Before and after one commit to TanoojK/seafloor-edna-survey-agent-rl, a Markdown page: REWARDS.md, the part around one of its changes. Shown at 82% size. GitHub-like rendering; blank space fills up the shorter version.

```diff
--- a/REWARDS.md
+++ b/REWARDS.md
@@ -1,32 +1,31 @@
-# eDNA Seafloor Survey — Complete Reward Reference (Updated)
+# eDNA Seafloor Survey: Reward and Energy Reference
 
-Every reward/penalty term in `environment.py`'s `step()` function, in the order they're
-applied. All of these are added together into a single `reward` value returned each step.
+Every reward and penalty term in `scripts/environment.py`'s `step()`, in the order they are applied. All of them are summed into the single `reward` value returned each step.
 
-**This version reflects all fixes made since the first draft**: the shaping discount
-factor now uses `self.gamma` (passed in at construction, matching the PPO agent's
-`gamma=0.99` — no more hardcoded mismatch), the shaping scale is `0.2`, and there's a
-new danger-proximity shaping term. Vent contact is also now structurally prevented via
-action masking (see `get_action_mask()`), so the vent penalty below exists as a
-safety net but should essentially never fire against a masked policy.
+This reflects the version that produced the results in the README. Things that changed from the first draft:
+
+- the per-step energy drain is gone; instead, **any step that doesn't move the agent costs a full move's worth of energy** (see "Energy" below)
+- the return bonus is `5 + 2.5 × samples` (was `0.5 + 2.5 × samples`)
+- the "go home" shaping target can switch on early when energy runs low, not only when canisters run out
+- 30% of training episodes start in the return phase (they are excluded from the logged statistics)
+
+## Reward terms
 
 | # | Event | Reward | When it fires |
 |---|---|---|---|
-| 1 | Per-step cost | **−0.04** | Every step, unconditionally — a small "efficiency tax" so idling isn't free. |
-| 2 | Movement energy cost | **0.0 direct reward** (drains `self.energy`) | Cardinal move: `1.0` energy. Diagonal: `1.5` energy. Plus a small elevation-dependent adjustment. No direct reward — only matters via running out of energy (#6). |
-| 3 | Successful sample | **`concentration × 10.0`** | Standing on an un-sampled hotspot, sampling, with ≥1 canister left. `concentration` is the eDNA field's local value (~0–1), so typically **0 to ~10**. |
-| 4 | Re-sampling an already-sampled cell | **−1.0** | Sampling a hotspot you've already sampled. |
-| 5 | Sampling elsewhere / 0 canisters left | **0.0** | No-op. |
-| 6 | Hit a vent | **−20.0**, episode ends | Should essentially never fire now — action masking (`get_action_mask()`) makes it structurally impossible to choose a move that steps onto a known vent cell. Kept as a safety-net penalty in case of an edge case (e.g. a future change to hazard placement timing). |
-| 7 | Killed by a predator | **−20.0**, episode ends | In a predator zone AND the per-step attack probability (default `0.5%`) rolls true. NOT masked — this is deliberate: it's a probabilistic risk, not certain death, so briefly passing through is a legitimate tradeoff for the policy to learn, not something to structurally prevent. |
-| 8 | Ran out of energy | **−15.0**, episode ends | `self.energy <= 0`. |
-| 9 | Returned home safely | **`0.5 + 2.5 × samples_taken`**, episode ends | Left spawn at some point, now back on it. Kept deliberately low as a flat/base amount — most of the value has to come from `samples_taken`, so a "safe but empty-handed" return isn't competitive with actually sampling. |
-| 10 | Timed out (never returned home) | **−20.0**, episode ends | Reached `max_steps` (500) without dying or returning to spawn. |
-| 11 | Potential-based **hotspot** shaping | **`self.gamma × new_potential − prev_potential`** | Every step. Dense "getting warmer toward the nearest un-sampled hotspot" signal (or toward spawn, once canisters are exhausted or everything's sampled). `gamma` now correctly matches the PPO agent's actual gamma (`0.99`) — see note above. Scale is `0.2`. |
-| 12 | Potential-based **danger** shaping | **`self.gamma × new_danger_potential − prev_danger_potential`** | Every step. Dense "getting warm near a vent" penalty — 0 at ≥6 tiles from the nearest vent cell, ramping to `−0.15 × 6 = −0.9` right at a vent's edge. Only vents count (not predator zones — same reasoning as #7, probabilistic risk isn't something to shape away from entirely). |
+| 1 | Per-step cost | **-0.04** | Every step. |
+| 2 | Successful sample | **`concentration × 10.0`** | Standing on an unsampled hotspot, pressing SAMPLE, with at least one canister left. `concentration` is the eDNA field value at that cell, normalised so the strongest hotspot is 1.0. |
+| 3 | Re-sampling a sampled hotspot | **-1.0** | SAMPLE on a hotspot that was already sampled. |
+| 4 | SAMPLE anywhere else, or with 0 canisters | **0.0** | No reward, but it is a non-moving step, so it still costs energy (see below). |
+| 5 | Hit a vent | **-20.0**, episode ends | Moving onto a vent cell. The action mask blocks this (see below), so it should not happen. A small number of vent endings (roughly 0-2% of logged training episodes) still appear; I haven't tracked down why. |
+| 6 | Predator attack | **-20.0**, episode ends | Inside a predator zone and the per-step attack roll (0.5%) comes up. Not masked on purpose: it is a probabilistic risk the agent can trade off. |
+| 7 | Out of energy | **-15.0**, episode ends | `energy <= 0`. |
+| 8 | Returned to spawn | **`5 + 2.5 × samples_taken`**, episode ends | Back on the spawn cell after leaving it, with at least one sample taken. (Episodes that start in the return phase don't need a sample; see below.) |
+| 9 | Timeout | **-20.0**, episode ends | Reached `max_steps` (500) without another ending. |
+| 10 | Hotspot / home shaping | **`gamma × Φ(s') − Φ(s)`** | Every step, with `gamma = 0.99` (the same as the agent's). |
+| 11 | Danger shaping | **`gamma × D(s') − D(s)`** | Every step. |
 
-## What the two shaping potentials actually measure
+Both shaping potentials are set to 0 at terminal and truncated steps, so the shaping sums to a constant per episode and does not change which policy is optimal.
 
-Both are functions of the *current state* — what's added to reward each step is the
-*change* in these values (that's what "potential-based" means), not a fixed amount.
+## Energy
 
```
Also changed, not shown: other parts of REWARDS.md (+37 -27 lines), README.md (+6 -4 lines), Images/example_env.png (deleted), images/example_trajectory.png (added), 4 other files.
########################################
_Action item_:
Give the whole listing again, character for character.

_Response to the exercise_:
Before and after one commit to TanoojK/seafloor-edna-survey-agent-rl, a Markdown page: REWARDS.md, the part around one of its changes. Shown at 82% size. GitHub-like rendering; blank space fills up the shorter version.

```diff
--- a/REWARDS.md
+++ b/REWARDS.md
@@ -1,32 +1,31 @@
-# eDNA Seafloor Survey — Complete Reward Reference (Updated)
+# eDNA Seafloor Survey: Reward and Energy Reference
 
-Every reward/penalty term in `environment.py`'s `step()` function, in the order they're
-applied. All of these are added together into a single `reward` value returned each step.
+Every reward and penalty term in `scripts/environment.py`'s `step()`, in the order they are applied. All of them are summed into the single `reward` value returned each step.
 
-**This version reflects all fixes made since the first draft**: the shaping discount
-factor now uses `self.gamma` (passed in at construction, matching the PPO agent's
-`gamma=0.99` — no more hardcoded mismatch), the shaping scale is `0.2`, and there's a
-new danger-proximity shaping term. Vent contact is also now structurally prevented via
-action masking (see `get_action_mask()`), so the vent penalty below exists as a
-safety net but should essentially never fire against a masked policy.
+This reflects the version that produced the results in the README. Things that changed from the first draft:
+
+- the per-step energy drain is gone; instead, **any step that doesn't move the agent costs a full move's worth of energy** (see "Energy" below)
+- the return bonus is `5 + 2.5 × samples` (was `0.5 + 2.5 × samples`)
+- the "go home" shaping target can switch on early when energy runs low, not only when canisters run out
+- 30% of training episodes start in the return phase (they are excluded from the logged statistics)
+
+## Reward terms
 
 | # | Event | Reward | When it fires |
 |---|---|---|---|
-| 1 | Per-step cost | **−0.04** | Every step, unconditionally — a small "efficiency tax" so idling isn't free. |
-| 2 | Movement energy cost | **0.0 direct reward** (drains `self.energy`) | Cardinal move: `1.0` energy. Diagonal: `1.5` energy. Plus a small elevation-dependent adjustment. No direct reward — only matters via running out of energy (#6). |
-| 3 | Successful sample | **`concentration × 10.0`** | Standing on an un-sampled hotspot, sampling, with ≥1 canister left. `concentration` is the eDNA field's local value (~0–1), so typically **0 to ~10**. |
-| 4 | Re-sampling an already-sampled cell | **−1.0** | Sampling a hotspot you've already sampled. |
-| 5 | Sampling elsewhere / 0 canisters left | **0.0** | No-op. |
-| 6 | Hit a vent | **−20.0**, episode ends | Should essentially never fire now — action masking (`get_action_mask()`) makes it structurally impossible to choose a move that steps onto a known vent cell. Kept as a safety-net penalty in case of an edge case (e.g. a future change to hazard placement timing). |
-| 7 | Killed by a predator | **−20.0**, episode ends | In a predator zone AND the per-step attack probability (default `0.5%`) rolls true. NOT masked — this is deliberate: it's a probabilistic risk, not certain death, so briefly passing through is a legitimate tradeoff for the policy to learn, not something to structurally prevent. |
-| 8 | Ran out of energy | **−15.0**, episode ends | `self.energy <= 0`. |
-| 9 | Returned home safely | **`0.5 + 2.5 × samples_taken`**, episode ends | Left spawn at some point, now back on it. Kept deliberately low as a flat/base amount — most of the value has to come from `samples_taken`, so a "safe but empty-handed" return isn't competitive with actually sampling. |
-| 10 | Timed out (never returned home) | **−20.0**, episode ends | Reached `max_steps` (500) without dying or returning to spawn. |
-| 11 | Potential-based **hotspot** shaping | **`self.gamma × new_potential − prev_potential`** | Every step. Dense "getting warmer toward the nearest un-sampled hotspot" signal (or toward spawn, once canisters are exhausted or everything's sampled). `gamma` now correctly matches the PPO agent's actual gamma (`0.99`) — see note above. Scale is `0.2`. |
-| 12 | Potential-based **danger** shaping | **`self.gamma × new_danger_potential − prev_danger_potential`** | Every step. Dense "getting warm near a vent" penalty — 0 at ≥6 tiles from the nearest vent cell, ramping to `−0.15 × 6 = −0.9` right at a vent's edge. Only vents count (not predator zones — same reasoning as #7, probabilistic risk isn't something to shape away from entirely). |
+| 1 | Per-step cost | **-0.04** | Every step. |
+| 2 | Successful sample | **`concentration × 10.0`** | Standing on an unsampled hotspot, pressing SAMPLE, with at least one canister left. `concentration` is the eDNA field value at that cell, normalised so the strongest hotspot is 1.0. |
+| 3 | Re-sampling a sampled hotspot | **-1.0** | SAMPLE on a hotspot that was already sampled. |
+| 4 | SAMPLE anywhere else, or with 0 canisters | **0.0** | No reward, but it is a non-moving step, so it still costs energy (see below). |
+| 5 | Hit a vent | **-20.0**, episode ends | Moving onto a vent cell. The action mask blocks this (see below), so it should not happen. A small number of vent endings (roughly 0-2% of logged training episodes) still appear; I haven't tracked down why. |
+| 6 | Predator attack | **-20.0**, episode ends | Inside a predator zone and the per-step attack roll (0.5%) comes up. Not masked on purpose: it is a probabilistic risk the agent can trade off. |
+| 7 | Out of energy | **-15.0**, episode ends | `energy <= 0`. |
+| 8 | Returned to spawn | **`5 + 2.5 × samples_taken`**, episode ends | Back on the spawn cell after leaving it, with at least one sample taken. (Episodes that start in the return phase don't need a sample; see below.) |
+| 9 | Timeout | **-20.0**, episode ends | Reached `max_steps` (500) without another ending. |
+| 10 | Hotspot / home shaping | **`gamma × Φ(s') − Φ(s)`** | Every step, with `gamma = 0.99` (the same as the agent's). |
+| 11 | Danger shaping | **`gamma × D(s') − D(s)`** | Every step. |
 
-## What the two shaping potentials actually measure
+Both shaping potentials are set to 0 at terminal and truncated steps, so the shaping sums to a constant per episode and does not change which policy is optimal.
 
-Both are functions of the *current state* — what's added to reward each step is the
-*change* in these values (that's what "potential-based" means), not a fixed amount.
+## Energy
 
```
Also changed, not shown: other parts of REWARDS.md (+37 -27 lines), README.md (+6 -4 lines), Images/example_env.png (deleted), images/example_trajectory.png (added), 4 other files.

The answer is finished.